[Recorded data]
BEGIN

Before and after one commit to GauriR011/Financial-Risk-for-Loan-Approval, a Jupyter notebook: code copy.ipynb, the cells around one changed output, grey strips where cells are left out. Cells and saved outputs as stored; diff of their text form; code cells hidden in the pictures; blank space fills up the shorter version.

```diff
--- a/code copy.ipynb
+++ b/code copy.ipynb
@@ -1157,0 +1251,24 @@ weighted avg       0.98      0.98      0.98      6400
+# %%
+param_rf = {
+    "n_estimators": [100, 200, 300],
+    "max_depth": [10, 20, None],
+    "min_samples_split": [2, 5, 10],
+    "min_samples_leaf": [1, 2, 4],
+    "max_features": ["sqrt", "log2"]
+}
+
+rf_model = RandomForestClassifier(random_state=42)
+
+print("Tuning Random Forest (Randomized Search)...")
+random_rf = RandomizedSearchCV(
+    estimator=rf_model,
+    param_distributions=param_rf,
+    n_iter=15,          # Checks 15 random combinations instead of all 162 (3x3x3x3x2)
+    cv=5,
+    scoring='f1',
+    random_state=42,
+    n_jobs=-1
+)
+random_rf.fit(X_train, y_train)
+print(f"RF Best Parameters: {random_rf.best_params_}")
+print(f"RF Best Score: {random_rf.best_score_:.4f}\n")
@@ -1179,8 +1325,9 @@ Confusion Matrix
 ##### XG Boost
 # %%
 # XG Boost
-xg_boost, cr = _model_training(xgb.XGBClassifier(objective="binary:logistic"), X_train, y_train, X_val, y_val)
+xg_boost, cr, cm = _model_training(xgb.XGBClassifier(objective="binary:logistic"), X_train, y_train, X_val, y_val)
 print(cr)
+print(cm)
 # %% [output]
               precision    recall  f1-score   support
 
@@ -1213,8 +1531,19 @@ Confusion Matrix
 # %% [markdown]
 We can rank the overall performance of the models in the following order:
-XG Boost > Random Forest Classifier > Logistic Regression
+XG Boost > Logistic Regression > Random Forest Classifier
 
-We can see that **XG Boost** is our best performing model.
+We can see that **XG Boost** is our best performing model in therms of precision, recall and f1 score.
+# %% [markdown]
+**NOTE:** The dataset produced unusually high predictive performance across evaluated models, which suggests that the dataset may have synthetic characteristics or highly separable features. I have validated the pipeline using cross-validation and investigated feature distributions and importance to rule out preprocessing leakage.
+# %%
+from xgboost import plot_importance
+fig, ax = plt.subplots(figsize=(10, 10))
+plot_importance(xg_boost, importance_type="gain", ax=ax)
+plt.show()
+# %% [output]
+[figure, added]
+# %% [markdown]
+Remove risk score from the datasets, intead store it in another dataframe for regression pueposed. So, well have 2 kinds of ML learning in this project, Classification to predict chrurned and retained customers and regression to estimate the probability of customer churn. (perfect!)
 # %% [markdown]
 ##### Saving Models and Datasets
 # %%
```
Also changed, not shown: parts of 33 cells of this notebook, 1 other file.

END

Assignment
Take the entries above and write them out again unchanged.

Task solution
Before and after one commit to GauriR011/Financial-Risk-for-Loan-Approval, a Jupyter notebook: code copy.ipynb, the cells around one changed output, grey strips where cells are left out. Cells and saved outputs as stored; diff of their text form; code cells hidden in the pictures; blank space fills up the shorter version.

```diff
--- a/code copy.ipynb
+++ b/code copy.ipynb
@@ -1157,0 +1251,24 @@ weighted avg       0.98      0.98      0.98      6400
+# %%
+param_rf = {
+    "n_estimators": [100, 200, 300],
+    "max_depth": [10, 20, None],
+    "min_samples_split": [2, 5, 10],
+    "min_samples_leaf": [1, 2, 4],
+    "max_features": ["sqrt", "log2"]
+}
+
+rf_model = RandomForestClassifier(random_state=42)
+
+print("Tuning Random Forest (Randomized Search)...")
+random_rf = RandomizedSearchCV(
+    estimator=rf_model,
+    param_distributions=param_rf,
+    n_iter=15,          # Checks 15 random combinations instead of all 162 (3x3x3x3x2)
+    cv=5,
+    scoring='f1',
+    random_state=42,
+    n_jobs=-1
+)
+random_rf.fit(X_train, y_train)
+print(f"RF Best Parameters: {random_rf.best_params_}")
+print(f"RF Best Score: {random_rf.best_score_:.4f}\n")
@@ -1179,8 +1325,9 @@ Confusion Matrix
 ##### XG Boost
 # %%
 # XG Boost
-xg_boost, cr = _model_training(xgb.XGBClassifier(objective="binary:logistic"), X_train, y_train, X_val, y_val)
+xg_boost, cr, cm = _model_training(xgb.XGBClassifier(objective="binary:logistic"), X_train, y_train, X_val, y_val)
 print(cr)
+print(cm)
 # %% [output]
               precision    recall  f1-score   support
 
@@ -1213,8 +1531,19 @@ Confusion Matrix
 # %% [markdown]
 We can rank the overall performance of the models in the following order:
-XG Boost > Random Forest Classifier > Logistic Regression
+XG Boost > Logistic Regression > Random Forest Classifier
 
-We can see that **XG Boost** is our best performing model.
+We can see that **XG Boost** is our best performing model in therms of precision, recall and f1 score.
+# %% [markdown]
+**NOTE:** The dataset produced unusually high predictive performance across evaluated models, which suggests that the dataset may have synthetic characteristics or highly separable features. I have validated the pipeline using cross-validation and investigated feature distributions and importance to rule out preprocessing leakage.
+# %%
+from xgboost import plot_importance
+fig, ax = plt.subplots(figsize=(10, 10))
+plot_importance(xg_boost, importance_type="gain", ax=ax)
+plt.show()
+# %% [output]
+[figure, added]
+# %% [markdown]
+Remove risk score from the datasets, intead store it in another dataframe for regression pueposed. So, well have 2 kinds of ML learning in this project, Classification to predict chrurned and retained customers and regression to estimate the probability of customer churn. (perfect!)
 # %% [markdown]
 ##### Saving Models and Datasets
 # %%
```
Also changed, not shown: parts of 33 cells of this notebook, 1 other file.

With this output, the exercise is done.